You have to get the oxygen tank filled locally because oxygen tanks cannot be shipped full, they must be empty. It usually cost about $115 to purchase an oxygen tank and get it filled. It typically cost $15-$20 to get it filled.
1. Determine Oxygen Tank for Use:
- 870 Medical oxygen tanks, requires a prescription from your doctor (recommended)
- 540 Industrial oxygen tanks, can be purchased at welding supply, Airgas, or Praxair
- AUS/UK Bullnose oxygen tank is required
- Europe A DIN oxygen tank is required
For locating medical oxygen, Google this term:
- Medical oxygen supply
For locating industrial oxygen, you can Google these terms:
- Industrial oxygen suppliers
- Welding suppliers
An 870 Medical Oxygen Tank requires a prescription first. Once you have a prescription you can go to a local home-care pharmacy and to get an 870 Medical oxygen tank. Ask for a size between 20-40 cu/ft. We suggest the 870 Medical Tank.
A 540 Industrial Oxygen Tank does not require a prescription. You can find these at companies such as AirGas or Praxair. Simply request a new tank between 20-40 cu/ft. Ask for 99% pure oxygen in your tank from an industrial supplier. Industrial oxygen suppliers will refuse to serve you if you are using it for a medical purpose.
You get tanks as small as you need, so size shouldn't be an issue.
Some locations, especially industrial, will make you swap out oxygen tanks. If you do not want to swap, call the location ahead of time and check.
2. Buy appropriate regulator:
To operate the ozone generators, you need a pediatric regulator or the Ozone+ regulator. Keep in mind, the Ozonette and Stratus 3.0 come with a regulator.
- 870 Medical oxygen tanks take use an 870 regulator (Ozone+ or standard pediatric)
- 540 Industrial oxygen tanks use a 540 regulator (Ozone+ or standard pediatric)
- Bullnose oxygen tanks (UK/AUS) use a bullnose regulator

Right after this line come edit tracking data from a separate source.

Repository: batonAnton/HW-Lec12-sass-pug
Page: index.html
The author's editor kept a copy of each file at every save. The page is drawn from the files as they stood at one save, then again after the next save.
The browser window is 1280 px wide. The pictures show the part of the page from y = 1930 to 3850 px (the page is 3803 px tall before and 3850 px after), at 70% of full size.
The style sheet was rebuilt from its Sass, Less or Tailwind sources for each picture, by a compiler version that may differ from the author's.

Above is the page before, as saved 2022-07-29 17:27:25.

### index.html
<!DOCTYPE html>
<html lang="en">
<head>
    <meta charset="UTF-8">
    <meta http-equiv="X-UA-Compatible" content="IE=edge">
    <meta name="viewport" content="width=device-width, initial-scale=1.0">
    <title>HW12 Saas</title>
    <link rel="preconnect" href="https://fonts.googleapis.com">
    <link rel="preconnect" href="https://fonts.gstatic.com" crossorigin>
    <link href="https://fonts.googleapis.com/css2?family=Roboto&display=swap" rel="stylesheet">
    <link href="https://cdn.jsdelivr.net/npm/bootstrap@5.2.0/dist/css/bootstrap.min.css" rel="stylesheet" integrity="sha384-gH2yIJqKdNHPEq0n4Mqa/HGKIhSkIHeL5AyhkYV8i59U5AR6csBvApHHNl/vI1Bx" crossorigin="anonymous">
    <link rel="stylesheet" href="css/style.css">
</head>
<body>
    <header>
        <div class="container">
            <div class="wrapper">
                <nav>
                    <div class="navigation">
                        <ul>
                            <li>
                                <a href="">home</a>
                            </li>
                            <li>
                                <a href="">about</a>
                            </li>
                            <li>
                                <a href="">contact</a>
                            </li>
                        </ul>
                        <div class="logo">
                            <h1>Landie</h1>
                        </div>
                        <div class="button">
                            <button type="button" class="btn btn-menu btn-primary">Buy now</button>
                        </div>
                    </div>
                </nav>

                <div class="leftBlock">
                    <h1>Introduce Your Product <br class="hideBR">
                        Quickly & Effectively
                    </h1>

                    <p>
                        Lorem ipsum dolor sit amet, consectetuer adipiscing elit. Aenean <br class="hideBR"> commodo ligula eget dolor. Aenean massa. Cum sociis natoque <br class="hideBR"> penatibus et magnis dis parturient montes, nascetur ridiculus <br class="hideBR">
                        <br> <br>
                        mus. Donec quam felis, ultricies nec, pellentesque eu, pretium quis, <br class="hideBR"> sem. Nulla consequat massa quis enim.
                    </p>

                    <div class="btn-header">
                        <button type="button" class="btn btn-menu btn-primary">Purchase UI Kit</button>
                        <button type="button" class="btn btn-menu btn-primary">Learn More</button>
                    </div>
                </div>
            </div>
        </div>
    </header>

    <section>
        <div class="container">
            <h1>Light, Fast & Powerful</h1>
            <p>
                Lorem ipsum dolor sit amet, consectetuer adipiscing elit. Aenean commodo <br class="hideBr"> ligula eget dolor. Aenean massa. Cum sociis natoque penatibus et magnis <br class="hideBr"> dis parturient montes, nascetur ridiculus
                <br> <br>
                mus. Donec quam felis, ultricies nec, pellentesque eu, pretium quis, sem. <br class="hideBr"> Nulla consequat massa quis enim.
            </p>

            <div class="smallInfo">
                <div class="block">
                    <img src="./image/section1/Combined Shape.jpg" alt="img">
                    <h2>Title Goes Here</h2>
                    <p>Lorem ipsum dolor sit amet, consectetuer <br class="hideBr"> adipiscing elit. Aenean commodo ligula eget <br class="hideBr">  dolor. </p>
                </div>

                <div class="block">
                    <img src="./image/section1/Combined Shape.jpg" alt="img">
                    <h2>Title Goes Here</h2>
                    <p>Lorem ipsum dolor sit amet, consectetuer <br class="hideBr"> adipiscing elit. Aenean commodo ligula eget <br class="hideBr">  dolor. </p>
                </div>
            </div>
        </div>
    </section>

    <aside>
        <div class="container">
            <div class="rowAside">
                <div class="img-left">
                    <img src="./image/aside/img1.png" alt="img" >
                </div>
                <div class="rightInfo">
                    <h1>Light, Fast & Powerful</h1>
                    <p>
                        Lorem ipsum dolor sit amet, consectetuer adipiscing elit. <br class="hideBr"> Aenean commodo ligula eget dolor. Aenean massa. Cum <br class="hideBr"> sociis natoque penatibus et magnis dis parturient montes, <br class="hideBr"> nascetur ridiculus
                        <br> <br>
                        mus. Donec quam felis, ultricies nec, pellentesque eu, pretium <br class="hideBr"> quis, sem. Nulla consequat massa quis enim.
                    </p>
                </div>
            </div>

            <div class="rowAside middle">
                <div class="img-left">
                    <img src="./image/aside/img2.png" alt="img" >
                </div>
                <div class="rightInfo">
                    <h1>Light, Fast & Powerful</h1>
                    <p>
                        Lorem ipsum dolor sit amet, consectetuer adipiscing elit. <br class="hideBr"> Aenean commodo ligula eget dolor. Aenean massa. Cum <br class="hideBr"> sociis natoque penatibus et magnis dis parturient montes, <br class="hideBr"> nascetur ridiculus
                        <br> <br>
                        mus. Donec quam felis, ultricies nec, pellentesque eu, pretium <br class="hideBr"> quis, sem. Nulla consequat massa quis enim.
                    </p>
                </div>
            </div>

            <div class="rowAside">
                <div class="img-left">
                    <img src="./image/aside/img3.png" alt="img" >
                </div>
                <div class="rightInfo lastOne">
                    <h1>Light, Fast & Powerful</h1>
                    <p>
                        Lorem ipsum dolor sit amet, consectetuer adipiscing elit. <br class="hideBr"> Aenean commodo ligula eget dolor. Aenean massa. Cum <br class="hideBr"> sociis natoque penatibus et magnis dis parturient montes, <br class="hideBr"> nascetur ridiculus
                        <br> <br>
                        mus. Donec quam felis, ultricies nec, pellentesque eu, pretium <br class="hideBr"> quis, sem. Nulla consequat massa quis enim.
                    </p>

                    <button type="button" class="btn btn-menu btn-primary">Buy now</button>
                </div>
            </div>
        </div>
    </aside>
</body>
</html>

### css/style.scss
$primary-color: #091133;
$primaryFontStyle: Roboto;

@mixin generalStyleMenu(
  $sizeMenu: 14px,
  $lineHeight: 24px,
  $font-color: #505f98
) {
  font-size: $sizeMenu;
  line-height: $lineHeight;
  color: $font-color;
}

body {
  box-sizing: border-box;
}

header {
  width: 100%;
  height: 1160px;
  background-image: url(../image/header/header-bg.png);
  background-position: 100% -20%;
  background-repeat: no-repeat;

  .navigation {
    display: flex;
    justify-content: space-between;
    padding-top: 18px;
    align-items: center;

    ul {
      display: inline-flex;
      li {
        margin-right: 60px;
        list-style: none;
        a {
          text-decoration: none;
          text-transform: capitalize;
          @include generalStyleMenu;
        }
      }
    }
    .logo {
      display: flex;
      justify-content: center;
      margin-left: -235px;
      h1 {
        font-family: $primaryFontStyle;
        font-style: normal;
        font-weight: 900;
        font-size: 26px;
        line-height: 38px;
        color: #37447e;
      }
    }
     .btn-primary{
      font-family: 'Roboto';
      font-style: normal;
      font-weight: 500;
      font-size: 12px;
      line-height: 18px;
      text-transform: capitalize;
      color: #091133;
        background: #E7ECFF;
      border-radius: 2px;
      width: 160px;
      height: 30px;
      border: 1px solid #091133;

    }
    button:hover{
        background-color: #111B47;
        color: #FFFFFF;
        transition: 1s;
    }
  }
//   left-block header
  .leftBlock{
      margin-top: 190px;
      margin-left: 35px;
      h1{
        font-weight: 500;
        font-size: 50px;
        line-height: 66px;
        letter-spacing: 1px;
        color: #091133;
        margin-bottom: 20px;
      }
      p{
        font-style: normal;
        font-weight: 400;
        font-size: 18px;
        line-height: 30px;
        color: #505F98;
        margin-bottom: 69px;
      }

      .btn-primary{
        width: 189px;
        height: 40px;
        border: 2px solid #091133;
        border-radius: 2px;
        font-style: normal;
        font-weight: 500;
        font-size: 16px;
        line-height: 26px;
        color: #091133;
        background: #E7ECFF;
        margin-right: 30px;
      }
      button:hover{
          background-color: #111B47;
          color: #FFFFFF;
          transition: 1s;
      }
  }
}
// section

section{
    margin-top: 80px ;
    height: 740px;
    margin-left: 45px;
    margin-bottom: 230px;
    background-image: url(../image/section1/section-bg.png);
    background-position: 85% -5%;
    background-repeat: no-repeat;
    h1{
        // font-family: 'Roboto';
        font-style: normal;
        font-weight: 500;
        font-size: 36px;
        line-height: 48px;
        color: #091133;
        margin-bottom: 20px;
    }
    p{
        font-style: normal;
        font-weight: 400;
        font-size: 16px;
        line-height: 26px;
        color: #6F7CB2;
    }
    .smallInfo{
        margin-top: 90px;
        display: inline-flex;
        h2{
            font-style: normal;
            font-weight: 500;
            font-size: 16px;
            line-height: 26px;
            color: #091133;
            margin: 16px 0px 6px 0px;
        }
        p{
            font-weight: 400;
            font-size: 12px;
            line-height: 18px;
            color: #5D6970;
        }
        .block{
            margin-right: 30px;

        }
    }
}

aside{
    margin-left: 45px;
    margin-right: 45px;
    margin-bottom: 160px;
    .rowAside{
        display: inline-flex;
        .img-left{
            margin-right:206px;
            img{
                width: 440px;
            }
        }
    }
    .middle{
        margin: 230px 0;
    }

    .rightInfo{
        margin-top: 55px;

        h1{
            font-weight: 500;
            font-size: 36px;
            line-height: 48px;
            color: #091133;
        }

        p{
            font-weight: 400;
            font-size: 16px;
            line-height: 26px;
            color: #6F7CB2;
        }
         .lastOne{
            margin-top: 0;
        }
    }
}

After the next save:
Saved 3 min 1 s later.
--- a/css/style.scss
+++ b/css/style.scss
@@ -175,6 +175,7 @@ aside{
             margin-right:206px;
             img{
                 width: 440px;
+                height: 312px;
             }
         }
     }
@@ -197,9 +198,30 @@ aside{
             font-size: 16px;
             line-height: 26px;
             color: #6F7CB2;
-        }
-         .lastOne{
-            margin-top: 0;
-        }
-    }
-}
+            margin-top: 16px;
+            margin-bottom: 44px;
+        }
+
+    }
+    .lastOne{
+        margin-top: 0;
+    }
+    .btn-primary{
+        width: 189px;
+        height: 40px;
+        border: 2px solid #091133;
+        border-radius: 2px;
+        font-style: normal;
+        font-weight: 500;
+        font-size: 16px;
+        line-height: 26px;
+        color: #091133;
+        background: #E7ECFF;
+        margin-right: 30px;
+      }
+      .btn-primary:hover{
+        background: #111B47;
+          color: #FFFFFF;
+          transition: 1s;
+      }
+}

- DIN Oxygen Tanks (EU) use a DIN regulator)
Not ideal but work
The only time they are helpful:
- You only use the generator for ozone saunas or making ozone oil
- You already own one
If you hit both those criteria, great! Ignore the rest. But if you don't, keep reading.
We highly recommend against the use of an oxygen concentrator for these reasons:
- expensive & doesn't save money
Not much to explain here. Typically they are large. There are smaller versions but these are wildly impure, accomplishing perhaps 70% oxygen at best. An oxygen tank is rated for 99.8% oxygen.
Expensive/doesn't save money
An oxygen concentrator of value will cost between $600-$1,000.
An oxygen tank cost about $120 and needs to be refilled 6 months - 1 year. Each refill cost only $20 or so. It would take 20-40 years for an oxygen concentrator to be more valuable. And even at that it would be marginal. Not to mention it would probably need maintenance.
A good oxygen concentrator will produce about 85-95% oxygen if it's really good. Oxygen tanks are 99.8% pure. Impurities in oxygen produces non-pure oxygen/ozone mixtures.
It is more difficult to dial an oxygen concentrator to flow rates like 1/8LPM because they are usually not made to go this slow.
If you still want to use an oxygen concentrator
Make sure you get one that goes to slow flow rates, at least 1/4LPM. If it does not, we have an external attachment you can find here.